There are plenty of accommodation options in Croyde. You can opt to stay in a traditional self-catering cottage or, as the village has many campsites and caravan parks, if you want to be closer to the great outdoors, you can always go for the tent option. If you’re visiting with the family, Wimdu also has several larger villas and houses rented out by locals in the area.
When it comes to sights to see in and around Croyde, the options are fairly limited. There are not many famous landmarks or monuments - the village is best known for its landscape and beach. If you’re interested in walking, there is also the Braunton Burrows; the UK’s largest sand dunes, where you can find a variety of wild flowers, and discover the very land where the American troops trained before D-Day. Whether you’re a surfer or not, the ‘Museum of British Surfing’ is also worth a visit. It houses a collection of vintage to modern surf boards and wetsuits, accompanied by placards with sepia images, and stories about the dangerous waves the famous surfers rode; successfully or otherwise. Of course, you can also try your hand at the sport itself.
It’s no surprise that Devon is one of the country’s favourite holiday destinations. It is easy to see why. The beaches around Croyde and North Devon are truly stunning: white powdery sands, powerful waves, grassy dunes, spectacular cliff-top views and wild flowers galore. This is the main reason to come to Croyde. As its neighbour county Cornwall, Devon is world-renowned for it’s fantastic surfing opportunities, particularly in the north, and there are plenty of surf schools to choose from around the area if you’re interested in learning how. Because the bays are sheltered but the waters choppy, you have a great variety of choice, from regular surfing to body boarding or wind surfing.
Festivals are a big part of the culture in Devon, with several festivals per week in the summer months.
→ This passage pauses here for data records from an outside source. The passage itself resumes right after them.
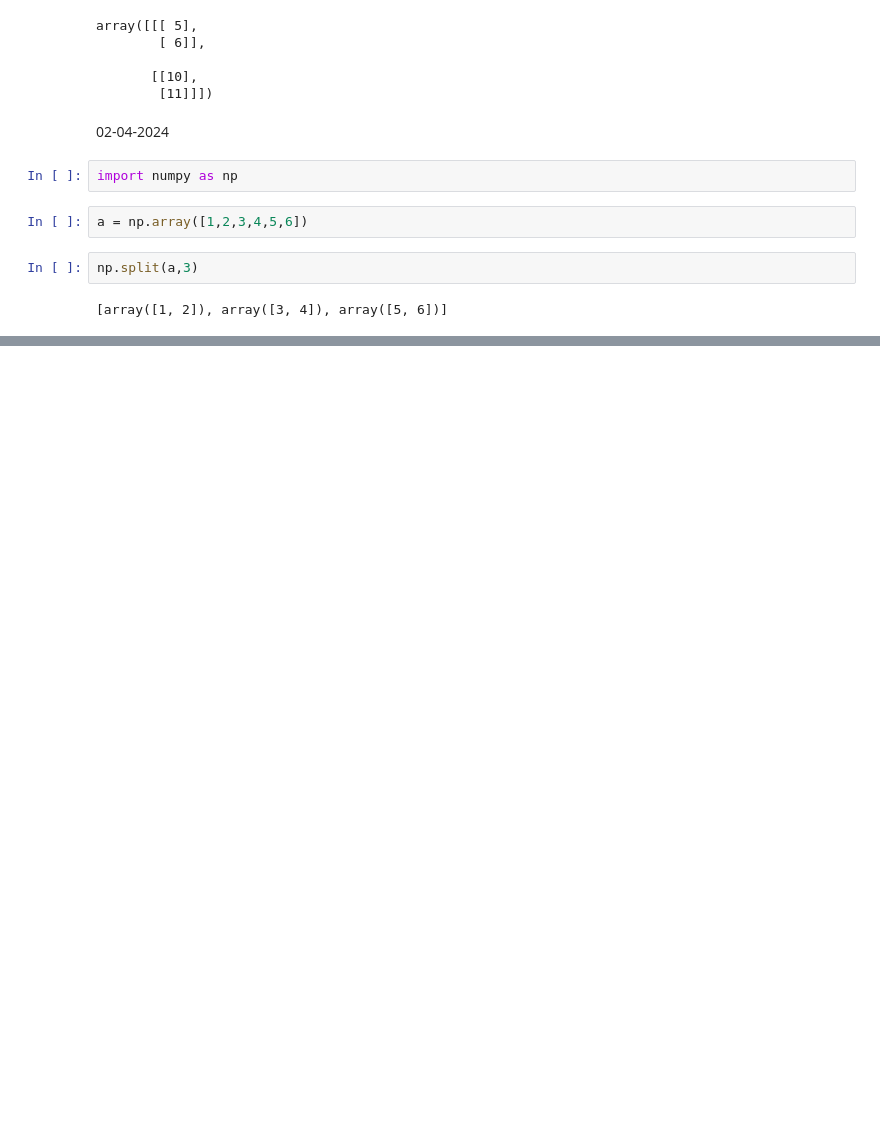
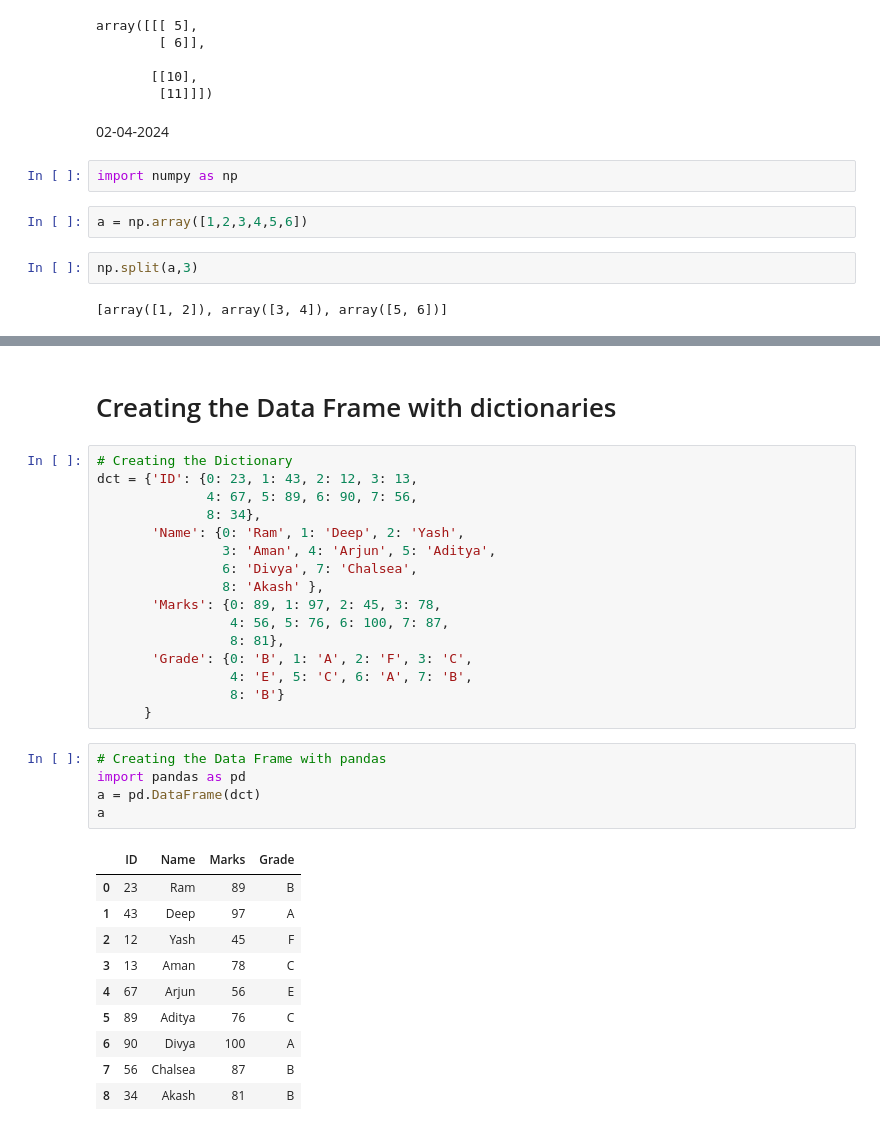
Before and after one commit to sridharreddy7831/Rooman, a Jupyter notebook: Programs.ipynb, the cells around one changed output, grey strips where cells are left out. Drawn from its saved outputs; the diff is of its cells as text; blank space fills up the shorter version.

```diff
--- a/Programs.ipynb
+++ b/Programs.ipynb
@@ -462,0 +500,34 @@ np.split(a,3)
+# %% [markdown]
+# Creating the Data Frame with dictionaries
+# %%
+# Creating the Dictionary
+dct = {'ID': {0: 23, 1: 43, 2: 12, 3: 13,
+              4: 67, 5: 89, 6: 90, 7: 56,
+              8: 34},
+       'Name': {0: 'Ram', 1: 'Deep', 2: 'Yash',
+                3: 'Aman', 4: 'Arjun', 5: 'Aditya',
+                6: 'Divya', 7: 'Chalsea',
+                8: 'Akash' },
+       'Marks': {0: 89, 1: 97, 2: 45, 3: 78,
+                 4: 56, 5: 76, 6: 100, 7: 87,
+                 8: 81},
+       'Grade': {0: 'B', 1: 'A', 2: 'F', 3: 'C',
+                 4: 'E', 5: 'C', 6: 'A', 7: 'B',
+                 8: 'B'}
+      }
+# %%
+# Creating the Data Frame with pandas
+import pandas as pd
+a = pd.DataFrame(dct)
+a
+# %% [output]
+|  | ID | Name | Marks | Grade |
+| 0 | 23 | Ram | 89 | B |
+| 1 | 43 | Deep | 97 | A |
+| 2 | 12 | Yash | 45 | F |
+| 3 | 13 | Aman | 78 | C |
+| 4 | 67 | Arjun | 56 | E |
+| 5 | 89 | Aditya | 76 | C |
+| 6 | 90 | Divya | 100 | A |
+| 7 | 56 | Chalsea | 87 | B |
+| 8 | 34 | Akash | 81 | B |
```
Also changed, not shown: parts of 90 cells of this notebook, 8 other files.
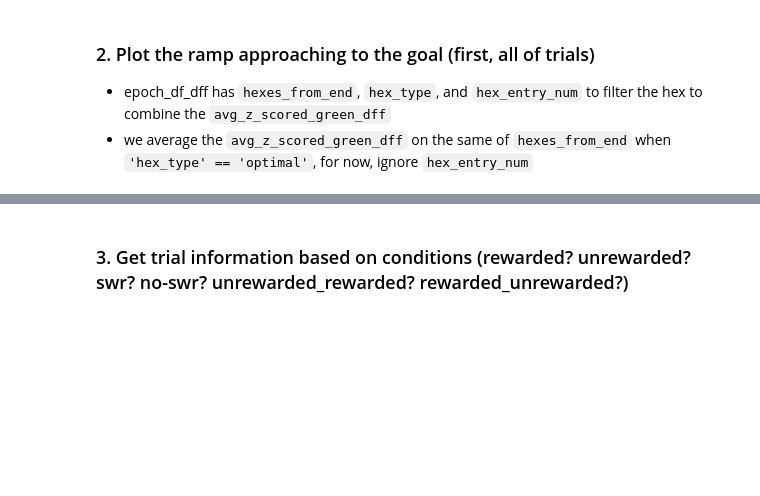
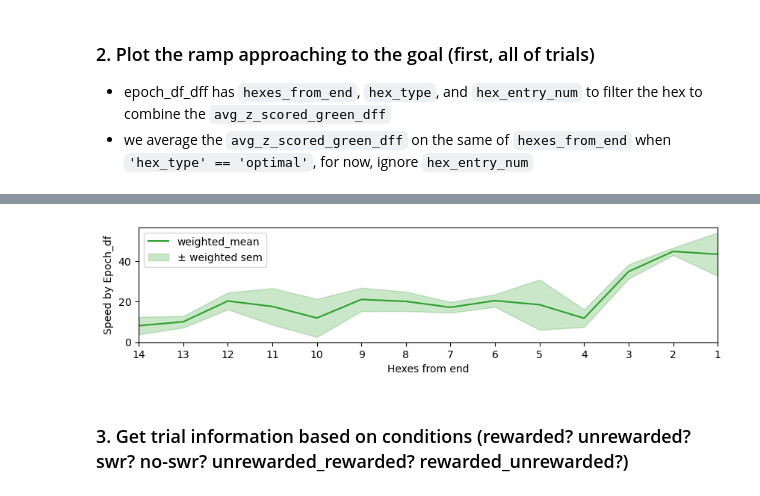
Before and after one commit to calderast/Hex-maze-spyglass, a Jupyter notebook: Ramp_Analysis_YS.ipynb, the cells around one changed output, grey strips where cells are left out. Cells and saved outputs as stored; diff of their text form; code cells hidden in the pictures; blank space fills up the shorter version.

```diff
--- a/Ramp_Analysis_YS.ipynb
+++ b/Ramp_Analysis_YS.ipynb
@@ -238,0 +462,3 @@ plot_dff_ramp(dff_by_hexes_from_end, exclude_end_port=True, max_hexes_from_end=1
+# %%
+speed_by_hexes_from_end = group_series_by_hexes_from_end(epoch_df_dff_speed_avg, series_col='speed', hex_type=['optimal','choice_point'])
+display(speed_by_hexes_from_end)
@@ -239,3 +485,7 @@ plot_dff_ramp(dff_by_hexes_from_end, exclude_end_port=True, max_hexes_from_end=1
+# %%
+plot_series_during_port_approach(speed_by_hexes_from_end, series_col='weighted_mean', exclude_end_port=True, max_hexes_from_end=14, figtitle='Speed by Epoch_df', figsize=(10,2))
+# %% [output]
+[figure, added]
 # %% [markdown]
 ### 3. Get trial information based on conditions (rewarded? unrewarded? swr? no-swr? unrewarded_rewarded? rewarded_unrewarded?)
 # %%
```
Also changed, not shown: parts of 21 cells of this notebook.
One of the more well known is the Sidmouth Fringe Festival; a series of 4 intimate musical performances spread over 5 nights, which is held from 2nd - 6th August. Devon is well known in particular for it’s live music scene, which is said to be more prominent even than London.
What food can you find in and around Croyde? Fish and chips, for one. But that is not all that’s available around these parts. A typical English village in so many respects, Croyde continues to live up to expectation in the way of food. Some of the best of British grub can be found here; atmospheric pubs with heather framed gardens serve up hearty pork roasts with all the trimmings, accompanied by locally brewed beer. If you want to go one step further and really make the most of your self-catering accommodation through, you can always tuck into your own catch after a long day’s fishing, or pop down to the local farmers market to stow away some organic produce back to your homely little cottage - now that is living life like a local! Perhaps not quite fitting the trend, there is also a good selection of Indian and Thai restaurants around the area.
Getting In and Around
Devon as a whole is very well serviced when it comes to transport. South West Trains run a regular service from most of the major cities in Southern England, and within Devon itself there is the Dartmouth Steam Railway and Riverboat Company, which runs from Paignton to Greenway and the Transmoor Link buses which run during the summer months only, from Plymouth to Exeter. If you fancy sticking to the water, there are several cruises and ferry ways that can be used to get from one part of the county to another.